As I bounced in and out of toxic situationships throughout the rest of college, I longed for any experience, romantic or sexual, that made me feel valued. I was getting comfortable with my bisexuality and had changed my dating app settings to reflect this. Being a bisexual woman on Tinder was terrifying to me at times; still struggling with unlearning the compulsory heterosexuality I’d grown up with, it was hard to imagine dating anyone other than a cisgender man. On top of that, I was still subject to the behavior of men on dating apps. My inbox was riddled with unanswered messages, abusive language, and blatant propositions for sex. Forget a relationship: I was just trying to sleep with someone I felt comfortable with.

But of course, one of the universal truths of being bi on dating apps is unicorn hunters. Defined as an established heterosexual couple seeking a bisexual woman for sexual and (sometimes) emotional intimacy, the “unicorns” these couples seek are usually considered secondary to the larger narrative of the heterosexual relationship. In short, much like with my exes, the bisexual unicorn is often viewed as only being present for the pleasure of others. I was approached by more couples than I thought possible, and it took a long time for me to even get comfortable with the idea of having a threesome with an existing couple.

Finally, I came across her. Something about her profile was different. Unlike the many unicorn hunters I had stumbled upon, she and her partner seemed very genuine. We started messaging and it felt easy to talk to her. She didn’t lead with a proposition, and she and her partner seemed genuinely interested in getting to know me. I agreed to come over after work one day and see how things went. We watched Netflix and drank wine and things progressed quickly into their bedroom. In a word, it was awkward. Neither of them had experienced a threesome before, and everyone was nervous, but there was still a comfort to the situation that I’d rarely gotten to experience in sexual encounters. I came over for dinner a few days later and we tried it again, this time with much greater success. If this was what a threesome was truly like, I wanted to have as many of these as possible.
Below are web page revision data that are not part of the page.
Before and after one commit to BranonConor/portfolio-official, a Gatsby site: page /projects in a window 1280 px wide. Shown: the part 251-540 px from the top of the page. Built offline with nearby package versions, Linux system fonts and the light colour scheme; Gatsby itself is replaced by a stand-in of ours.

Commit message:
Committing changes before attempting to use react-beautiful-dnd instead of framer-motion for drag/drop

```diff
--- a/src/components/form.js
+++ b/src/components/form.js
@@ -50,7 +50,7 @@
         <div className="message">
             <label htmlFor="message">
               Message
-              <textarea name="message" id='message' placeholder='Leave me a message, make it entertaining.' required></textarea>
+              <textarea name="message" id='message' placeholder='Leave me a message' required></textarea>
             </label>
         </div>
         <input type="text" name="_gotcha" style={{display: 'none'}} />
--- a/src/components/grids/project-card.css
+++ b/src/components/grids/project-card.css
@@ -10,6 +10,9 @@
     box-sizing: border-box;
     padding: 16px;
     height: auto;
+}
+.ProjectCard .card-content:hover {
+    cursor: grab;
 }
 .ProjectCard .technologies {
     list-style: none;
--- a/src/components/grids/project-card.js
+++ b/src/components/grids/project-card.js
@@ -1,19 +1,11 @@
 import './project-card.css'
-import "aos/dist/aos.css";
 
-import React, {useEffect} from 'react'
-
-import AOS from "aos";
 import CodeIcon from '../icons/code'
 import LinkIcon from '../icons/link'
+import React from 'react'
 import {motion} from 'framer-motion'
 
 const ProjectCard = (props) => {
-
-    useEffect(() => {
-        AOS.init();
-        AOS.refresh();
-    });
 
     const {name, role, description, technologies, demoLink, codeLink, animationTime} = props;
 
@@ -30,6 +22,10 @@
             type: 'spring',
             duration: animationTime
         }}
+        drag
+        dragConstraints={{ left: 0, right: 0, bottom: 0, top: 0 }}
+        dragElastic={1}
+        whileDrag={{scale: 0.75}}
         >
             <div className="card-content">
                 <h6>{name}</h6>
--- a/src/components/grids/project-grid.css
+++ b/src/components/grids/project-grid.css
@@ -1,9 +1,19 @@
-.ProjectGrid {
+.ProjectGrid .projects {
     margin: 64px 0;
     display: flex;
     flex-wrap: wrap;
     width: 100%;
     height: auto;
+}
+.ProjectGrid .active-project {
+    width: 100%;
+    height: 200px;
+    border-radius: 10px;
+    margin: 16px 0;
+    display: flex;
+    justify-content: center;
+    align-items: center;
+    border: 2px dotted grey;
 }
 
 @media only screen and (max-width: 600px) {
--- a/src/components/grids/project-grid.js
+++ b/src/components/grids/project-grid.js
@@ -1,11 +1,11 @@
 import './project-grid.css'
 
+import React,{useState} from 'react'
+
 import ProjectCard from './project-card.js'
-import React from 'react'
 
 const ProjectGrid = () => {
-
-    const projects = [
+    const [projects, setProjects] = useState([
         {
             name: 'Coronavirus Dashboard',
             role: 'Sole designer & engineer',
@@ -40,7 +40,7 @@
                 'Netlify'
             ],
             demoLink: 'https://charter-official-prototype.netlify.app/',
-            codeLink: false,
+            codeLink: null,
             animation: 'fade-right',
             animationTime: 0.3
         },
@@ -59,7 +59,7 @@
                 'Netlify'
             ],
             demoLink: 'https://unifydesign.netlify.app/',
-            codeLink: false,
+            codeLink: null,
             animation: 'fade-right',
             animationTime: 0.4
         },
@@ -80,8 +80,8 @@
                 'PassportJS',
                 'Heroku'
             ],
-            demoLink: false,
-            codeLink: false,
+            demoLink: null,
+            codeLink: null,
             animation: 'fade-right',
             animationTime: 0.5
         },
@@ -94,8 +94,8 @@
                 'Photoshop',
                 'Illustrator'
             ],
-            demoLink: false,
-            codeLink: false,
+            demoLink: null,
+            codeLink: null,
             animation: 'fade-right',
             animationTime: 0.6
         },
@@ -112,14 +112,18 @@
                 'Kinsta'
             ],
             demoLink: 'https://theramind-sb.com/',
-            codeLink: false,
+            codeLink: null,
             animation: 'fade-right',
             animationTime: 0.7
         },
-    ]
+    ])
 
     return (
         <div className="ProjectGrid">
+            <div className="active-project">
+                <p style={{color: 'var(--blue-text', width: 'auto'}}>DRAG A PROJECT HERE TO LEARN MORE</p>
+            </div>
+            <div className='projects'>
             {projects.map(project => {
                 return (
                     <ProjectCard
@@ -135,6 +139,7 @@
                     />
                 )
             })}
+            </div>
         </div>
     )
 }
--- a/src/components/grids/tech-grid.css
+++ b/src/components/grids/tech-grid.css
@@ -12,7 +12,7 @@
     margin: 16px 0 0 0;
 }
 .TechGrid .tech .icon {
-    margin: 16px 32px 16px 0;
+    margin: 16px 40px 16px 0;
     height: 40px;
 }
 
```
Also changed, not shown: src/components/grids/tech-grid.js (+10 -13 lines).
Unfortunately, nothing gold can stay, and the couple moved across the country, never to be contacted again. But I kept myself open to the idea that something like this could easily happen again, and soon enough, another threesome fell into my lap. A former hookup of mine was seeing someone who was also bisexual, and he thought it would be fun for us all to get together and have a threesome. He had always been kind of hit-or-miss as far as a fuck buddy goes, but I figured it was at least worth a try.

Surprise: it wasn’t. I didn’t enjoy myself at all. I felt like I was performing, and for a guy I didn’t even really like that much. He wanted to direct the experience so that it was for his pleasure alone. My prior threesome replayed in my head the entire time I was attempting to enjoy this one, and I realized I just didn’t feel respected in the way I had before. We never hooked up again. I never thought a threesome would be the thing that made me realize I deserve better from partners, but it did exactly that.

My last threesome made me aware of how delicate the act can be, and how much trust and respect are involved. Whether it’s casual or highly orchestrated, the common ground of group sex (and sex in general) should always be the safety and comfort of all parties involved. I wasn’t used to putting myself first in this way, but learning to do so has given me better relationships and better sex. So, here’s my parting advice: don’t have a threesome for someone else. Do it for yourself! Lean into the inherent awkwardness and try to make your own enjoyment a priority by speaking up if you’re uncomfortable or don’t like the way things are going. Group sex is about compromise, communication, and trial and error, but this doesn’t mean you don’t get to have fun. A good threesome can be a game-changer for your sex life, and you may end up learning more about yourself in the process.